Find the string "height" in the listing below and return each line it appears in.

─── Excerpted records

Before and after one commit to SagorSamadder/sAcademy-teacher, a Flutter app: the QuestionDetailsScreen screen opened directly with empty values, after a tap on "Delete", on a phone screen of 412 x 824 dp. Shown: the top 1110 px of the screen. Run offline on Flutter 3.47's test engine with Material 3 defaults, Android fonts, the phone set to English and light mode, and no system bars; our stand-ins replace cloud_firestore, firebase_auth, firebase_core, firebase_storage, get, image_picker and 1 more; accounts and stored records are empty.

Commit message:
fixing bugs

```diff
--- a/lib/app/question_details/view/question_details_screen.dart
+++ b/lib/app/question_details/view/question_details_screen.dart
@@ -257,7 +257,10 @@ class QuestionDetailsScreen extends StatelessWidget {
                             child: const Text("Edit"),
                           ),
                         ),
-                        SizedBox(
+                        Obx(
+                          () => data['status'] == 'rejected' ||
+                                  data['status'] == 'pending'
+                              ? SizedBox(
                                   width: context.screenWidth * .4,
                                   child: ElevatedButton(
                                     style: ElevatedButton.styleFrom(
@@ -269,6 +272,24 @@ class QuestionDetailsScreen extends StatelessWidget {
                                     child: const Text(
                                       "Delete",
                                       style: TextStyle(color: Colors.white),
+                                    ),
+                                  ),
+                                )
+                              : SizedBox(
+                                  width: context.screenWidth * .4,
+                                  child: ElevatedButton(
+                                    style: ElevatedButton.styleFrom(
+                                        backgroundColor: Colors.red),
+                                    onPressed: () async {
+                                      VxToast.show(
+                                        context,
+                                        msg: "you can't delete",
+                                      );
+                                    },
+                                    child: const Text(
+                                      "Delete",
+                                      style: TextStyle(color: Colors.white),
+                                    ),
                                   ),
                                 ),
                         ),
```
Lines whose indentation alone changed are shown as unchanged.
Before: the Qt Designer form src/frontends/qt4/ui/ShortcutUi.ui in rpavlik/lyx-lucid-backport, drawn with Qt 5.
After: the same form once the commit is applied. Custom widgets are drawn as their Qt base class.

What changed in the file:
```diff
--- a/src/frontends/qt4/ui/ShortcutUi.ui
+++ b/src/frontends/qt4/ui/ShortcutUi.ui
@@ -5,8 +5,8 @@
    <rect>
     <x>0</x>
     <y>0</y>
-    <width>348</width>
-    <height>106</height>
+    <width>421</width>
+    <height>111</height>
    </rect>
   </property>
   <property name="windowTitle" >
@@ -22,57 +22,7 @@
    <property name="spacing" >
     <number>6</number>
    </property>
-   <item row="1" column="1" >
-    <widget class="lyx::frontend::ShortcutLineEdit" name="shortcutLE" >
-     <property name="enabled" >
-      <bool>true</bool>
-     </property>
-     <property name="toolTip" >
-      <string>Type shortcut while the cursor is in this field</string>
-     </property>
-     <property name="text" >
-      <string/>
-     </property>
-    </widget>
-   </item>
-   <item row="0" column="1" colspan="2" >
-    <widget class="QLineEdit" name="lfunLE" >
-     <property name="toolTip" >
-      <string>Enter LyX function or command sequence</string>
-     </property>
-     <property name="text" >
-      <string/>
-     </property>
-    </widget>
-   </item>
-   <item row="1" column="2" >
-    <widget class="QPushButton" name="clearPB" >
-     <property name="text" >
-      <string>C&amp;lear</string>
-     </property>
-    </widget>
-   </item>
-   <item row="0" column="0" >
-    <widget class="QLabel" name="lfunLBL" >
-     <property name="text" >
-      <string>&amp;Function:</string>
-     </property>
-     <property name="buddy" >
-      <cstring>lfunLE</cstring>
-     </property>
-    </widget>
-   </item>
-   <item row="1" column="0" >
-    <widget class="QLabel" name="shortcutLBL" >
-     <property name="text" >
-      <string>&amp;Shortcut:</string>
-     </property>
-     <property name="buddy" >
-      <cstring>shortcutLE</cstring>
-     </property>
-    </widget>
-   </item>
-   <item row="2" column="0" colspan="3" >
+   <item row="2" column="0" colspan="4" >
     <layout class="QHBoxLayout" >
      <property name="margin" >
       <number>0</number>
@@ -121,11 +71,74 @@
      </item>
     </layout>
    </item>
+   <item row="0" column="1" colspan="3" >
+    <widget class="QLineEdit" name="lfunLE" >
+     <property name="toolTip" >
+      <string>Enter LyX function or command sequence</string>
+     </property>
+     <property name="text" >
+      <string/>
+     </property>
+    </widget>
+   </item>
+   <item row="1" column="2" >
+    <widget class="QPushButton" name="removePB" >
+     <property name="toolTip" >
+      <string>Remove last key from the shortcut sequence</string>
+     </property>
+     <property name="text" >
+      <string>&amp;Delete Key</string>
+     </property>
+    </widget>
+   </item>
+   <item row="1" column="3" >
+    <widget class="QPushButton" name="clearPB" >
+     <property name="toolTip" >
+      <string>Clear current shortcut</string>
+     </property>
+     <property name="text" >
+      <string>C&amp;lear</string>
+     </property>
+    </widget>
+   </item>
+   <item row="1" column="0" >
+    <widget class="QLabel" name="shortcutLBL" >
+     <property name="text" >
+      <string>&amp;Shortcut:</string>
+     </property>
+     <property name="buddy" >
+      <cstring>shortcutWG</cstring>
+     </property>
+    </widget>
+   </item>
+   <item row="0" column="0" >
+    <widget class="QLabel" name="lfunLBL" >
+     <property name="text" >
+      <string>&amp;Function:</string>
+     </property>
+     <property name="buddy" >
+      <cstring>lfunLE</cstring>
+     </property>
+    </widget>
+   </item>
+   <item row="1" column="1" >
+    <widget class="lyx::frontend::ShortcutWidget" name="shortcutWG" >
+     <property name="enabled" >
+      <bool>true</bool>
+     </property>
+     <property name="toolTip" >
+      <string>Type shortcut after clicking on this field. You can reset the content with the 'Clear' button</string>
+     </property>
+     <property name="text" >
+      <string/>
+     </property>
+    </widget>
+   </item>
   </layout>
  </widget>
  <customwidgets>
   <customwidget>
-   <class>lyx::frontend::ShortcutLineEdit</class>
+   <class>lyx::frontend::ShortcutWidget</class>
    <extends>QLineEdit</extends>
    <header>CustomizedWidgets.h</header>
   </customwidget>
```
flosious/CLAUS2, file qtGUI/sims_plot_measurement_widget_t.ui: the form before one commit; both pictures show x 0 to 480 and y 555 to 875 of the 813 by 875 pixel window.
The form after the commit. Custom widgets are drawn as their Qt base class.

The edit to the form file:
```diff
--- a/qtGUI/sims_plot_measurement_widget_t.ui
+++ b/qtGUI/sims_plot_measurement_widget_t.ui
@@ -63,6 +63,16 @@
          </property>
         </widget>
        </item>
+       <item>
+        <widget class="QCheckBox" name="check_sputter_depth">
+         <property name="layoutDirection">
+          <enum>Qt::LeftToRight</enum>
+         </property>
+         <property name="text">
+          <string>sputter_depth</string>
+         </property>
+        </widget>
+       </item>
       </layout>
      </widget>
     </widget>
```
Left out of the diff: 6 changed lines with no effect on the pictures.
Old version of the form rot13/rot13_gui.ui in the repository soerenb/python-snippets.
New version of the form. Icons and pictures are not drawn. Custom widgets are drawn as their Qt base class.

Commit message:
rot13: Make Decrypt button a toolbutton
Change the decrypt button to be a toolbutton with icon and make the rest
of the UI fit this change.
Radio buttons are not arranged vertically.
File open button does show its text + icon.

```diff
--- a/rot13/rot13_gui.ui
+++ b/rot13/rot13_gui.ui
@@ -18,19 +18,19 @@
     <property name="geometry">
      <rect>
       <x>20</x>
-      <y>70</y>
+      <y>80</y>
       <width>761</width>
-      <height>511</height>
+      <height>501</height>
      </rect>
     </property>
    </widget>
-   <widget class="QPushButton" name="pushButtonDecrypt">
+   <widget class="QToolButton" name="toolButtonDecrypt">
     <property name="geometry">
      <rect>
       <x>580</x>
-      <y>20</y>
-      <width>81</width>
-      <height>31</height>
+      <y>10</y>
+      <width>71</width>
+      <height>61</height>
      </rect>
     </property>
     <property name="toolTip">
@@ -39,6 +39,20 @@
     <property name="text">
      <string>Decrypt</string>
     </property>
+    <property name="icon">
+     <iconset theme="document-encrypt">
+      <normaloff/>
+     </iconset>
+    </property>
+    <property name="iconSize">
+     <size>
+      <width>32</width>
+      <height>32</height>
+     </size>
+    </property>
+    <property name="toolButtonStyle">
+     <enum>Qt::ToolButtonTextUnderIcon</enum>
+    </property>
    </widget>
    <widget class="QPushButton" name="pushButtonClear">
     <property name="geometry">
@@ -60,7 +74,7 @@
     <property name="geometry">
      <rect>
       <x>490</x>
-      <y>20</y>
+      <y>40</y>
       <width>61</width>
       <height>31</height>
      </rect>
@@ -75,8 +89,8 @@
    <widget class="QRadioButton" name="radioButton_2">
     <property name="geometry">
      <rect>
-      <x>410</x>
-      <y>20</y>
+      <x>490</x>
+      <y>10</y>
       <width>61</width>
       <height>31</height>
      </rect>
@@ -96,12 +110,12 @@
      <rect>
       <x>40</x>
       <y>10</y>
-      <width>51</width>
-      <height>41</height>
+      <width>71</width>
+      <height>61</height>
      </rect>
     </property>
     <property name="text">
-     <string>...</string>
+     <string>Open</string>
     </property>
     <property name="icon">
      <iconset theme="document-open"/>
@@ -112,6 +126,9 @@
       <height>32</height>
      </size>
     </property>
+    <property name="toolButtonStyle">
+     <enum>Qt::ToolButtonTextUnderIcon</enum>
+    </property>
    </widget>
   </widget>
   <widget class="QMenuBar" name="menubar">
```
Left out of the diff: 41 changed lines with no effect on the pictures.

──────

### Solution
-    <height>106</height>
+    <height>111</height>
-      <height>511</height>
+      <height>501</height>
-      <height>31</height>
+      <height>61</height>
+      <height>32</height>
       <height>31</height>
       <height>31</height>
-      <height>41</height>
+      <height>61</height>
       <height>32</height>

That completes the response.